## Exercise objective
Without the images, write out all of the following entries exactly.

## Study material
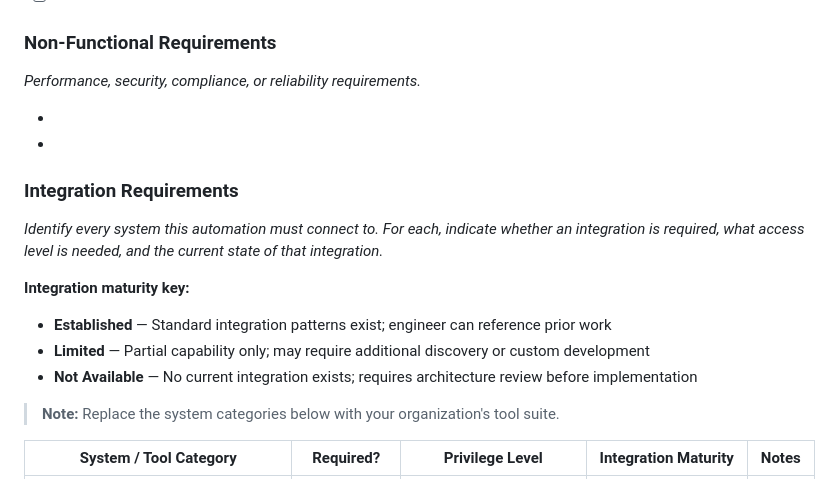
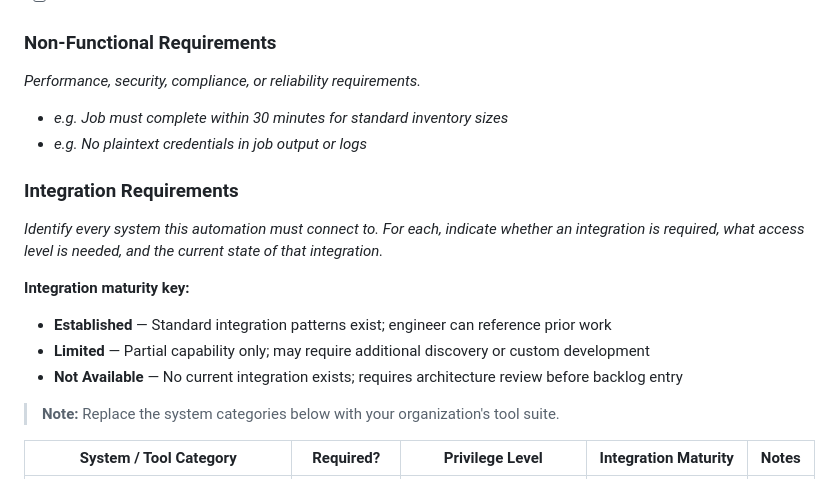
Before and after one commit to KhalilGibrotha/dac-toolkit, a Markdown page: templates/template_automation-request.md, the part around one of its changes. GitHub-like rendering.

```diff
--- a/templates/template_automation-request.md
+++ b/templates/template_automation-request.md
@@ -135,8 +139,8 @@ Write criteria that are independently verifiable._
 
 _Performance, security, compliance, or reliability requirements._
 
--
--
+- _e.g. Job must complete within 30 minutes for standard inventory sizes_
+- _e.g. No plaintext credentials in job output or logs_
 
 ### Integration Requirements
 
@@ -147,7 +151,7 @@ current state of that integration._
 **Integration maturity key:**
 - **Established** — Standard integration patterns exist; engineer can reference prior work
 - **Limited** — Partial capability only; may require additional discovery or custom development
-- **Not Available** — No current integration exists; requires architecture review before implementation
+- **Not Available** — No current integration exists; requires architecture review before backlog entry
 
 > **Note:** Replace the system categories below with your organization's tool suite.
 
```
Also changed, not shown: other parts of templates/template_automation-request.md (+17 -13 lines).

## Answer to this problem
Before and after one commit to KhalilGibrotha/dac-toolkit, a Markdown page: templates/template_automation-request.md, the part around one of its changes. GitHub-like rendering.

```diff
--- a/templates/template_automation-request.md
+++ b/templates/template_automation-request.md
@@ -135,8 +139,8 @@ Write criteria that are independently verifiable._
 
 _Performance, security, compliance, or reliability requirements._
 
--
--
+- _e.g. Job must complete within 30 minutes for standard inventory sizes_
+- _e.g. No plaintext credentials in job output or logs_
 
 ### Integration Requirements
 
@@ -147,7 +151,7 @@ current state of that integration._
 **Integration maturity key:**
 - **Established** — Standard integration patterns exist; engineer can reference prior work
 - **Limited** — Partial capability only; may require additional discovery or custom development
-- **Not Available** — No current integration exists; requires architecture review before implementation
+- **Not Available** — No current integration exists; requires architecture review before backlog entry
 
 > **Note:** Replace the system categories below with your organization's tool suite.
 
```
Also changed, not shown: other parts of templates/template_automation-request.md (+17 -13 lines).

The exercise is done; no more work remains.